A low mean corpuscular hemoglobin concentration indicates someone does not have enough hemoglobin in their red blood cells. The body requires iron to produce hemoglobin, and a lack of hemoglobin could be indicative of anemia. The MCHC value is used to determine the cause and severity of the anemia. While anemia can be caused by normal conditions like pregnancy, iron deficiency, or blood loss, in rare cases it can be caused by life-threatening illnesses such as cancer or parasitic infection. The inability to absorb iron could also cause someone to have irregularly high MCH values. Some patients may have an inherited blood disorder known as thalassemia, in which their bodies contain fewer red blood cells and less hemoglobin. A number of genetic conditions could also lead to lowered MCH levels. Individuals who develop iron deficiency anemia may experience any of the following symptoms:
- Persistent fatigue or tiredness
- Pale or yellow skin
- Shortness of breath
- Irregular heartbeat
- Chest pain
- Easy bruising
While many mild cases of anemia may go unnoticed, more severe, ongoing cases could result in life-threatening complications. If MCH values are too low, your body might be unable to provide the necessary amount of oxygen to all its tissues and lose the ability to void itself of excess carbon dioxide. This condition, known as anemic hypoxia, could be life-threatening. If this is the case it is imperative to take a CBC Test to get to the root of the problem. Common symptoms of anemic hypoxia include:
- Elevated heart rate
- Loss of breath or rapid breathing
- Wheezing or coughing
What if My MCH Blood Test Values Be Too High?
High MCH values can also be caused by anemia due to a lack of vitamin B-12 and folate. The body requires both of these vitamins to make red blood cells. Symptoms of anemia due to B-12 and folate deficiency can be:
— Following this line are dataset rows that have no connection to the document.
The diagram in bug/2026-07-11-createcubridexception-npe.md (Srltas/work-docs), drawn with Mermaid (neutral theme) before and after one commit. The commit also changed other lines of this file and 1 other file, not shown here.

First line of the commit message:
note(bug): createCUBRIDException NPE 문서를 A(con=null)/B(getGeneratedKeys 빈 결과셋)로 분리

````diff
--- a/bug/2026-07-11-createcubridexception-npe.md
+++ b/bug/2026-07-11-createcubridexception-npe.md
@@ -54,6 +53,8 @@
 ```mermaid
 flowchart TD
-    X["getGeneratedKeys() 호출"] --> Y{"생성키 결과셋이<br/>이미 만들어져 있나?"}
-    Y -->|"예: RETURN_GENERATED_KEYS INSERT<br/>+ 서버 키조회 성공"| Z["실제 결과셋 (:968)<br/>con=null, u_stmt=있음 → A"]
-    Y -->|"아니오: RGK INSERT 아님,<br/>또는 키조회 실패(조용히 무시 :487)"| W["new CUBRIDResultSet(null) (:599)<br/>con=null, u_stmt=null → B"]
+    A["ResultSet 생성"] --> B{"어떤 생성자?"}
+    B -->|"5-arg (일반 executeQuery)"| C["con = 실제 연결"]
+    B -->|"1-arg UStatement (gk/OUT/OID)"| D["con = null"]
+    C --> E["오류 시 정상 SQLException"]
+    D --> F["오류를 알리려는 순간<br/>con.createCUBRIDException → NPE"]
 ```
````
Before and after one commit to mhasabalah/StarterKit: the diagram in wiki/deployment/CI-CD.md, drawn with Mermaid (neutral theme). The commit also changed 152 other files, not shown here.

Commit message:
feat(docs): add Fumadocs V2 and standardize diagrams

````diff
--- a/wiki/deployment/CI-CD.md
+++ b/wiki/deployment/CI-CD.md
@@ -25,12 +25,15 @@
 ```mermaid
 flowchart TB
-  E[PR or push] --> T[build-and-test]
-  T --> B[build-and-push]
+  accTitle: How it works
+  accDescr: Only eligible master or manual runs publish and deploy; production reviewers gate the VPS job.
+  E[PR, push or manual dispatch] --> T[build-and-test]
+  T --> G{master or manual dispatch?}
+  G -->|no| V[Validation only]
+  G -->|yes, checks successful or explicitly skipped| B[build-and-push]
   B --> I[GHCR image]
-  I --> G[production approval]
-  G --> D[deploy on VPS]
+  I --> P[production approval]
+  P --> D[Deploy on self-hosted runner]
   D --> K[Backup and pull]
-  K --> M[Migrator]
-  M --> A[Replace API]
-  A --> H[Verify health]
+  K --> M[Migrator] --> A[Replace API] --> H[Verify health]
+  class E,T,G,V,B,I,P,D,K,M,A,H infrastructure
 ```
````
- Feeling pins and needles in the hands or feet
- Nausea or vomiting
- Bloating or gas
- Decrease in appetite
- Sensitive tongue
- Depression or confusion
Abnormally high MCH values could also be caused by pre-existing genetic conditions or severe burns.
How Are High or Low MCHC Values Diagnosed?
To evaluate whether red blood cells are carrying the appropriate amount of hemoglobin, a blood test is necessary to perform. A medical professional will draw a sample that will undergo a Complete Blood Count Test. Healthy MCHC levels typically range between 32 and 36 g/dL (grams per deciliter). Unless otherwise instructed by a medical professional, no fasting or special preparation is needed to perform the test.
How Is Low or High MCH Treated?
High levels of MCH can usually be treated with lifestyle changes, such as introducing folate-rich foods into one’s diet. In more serious cases your doctor may recommend taking B-12 supplements or even injections to ensure a healthy MCHC.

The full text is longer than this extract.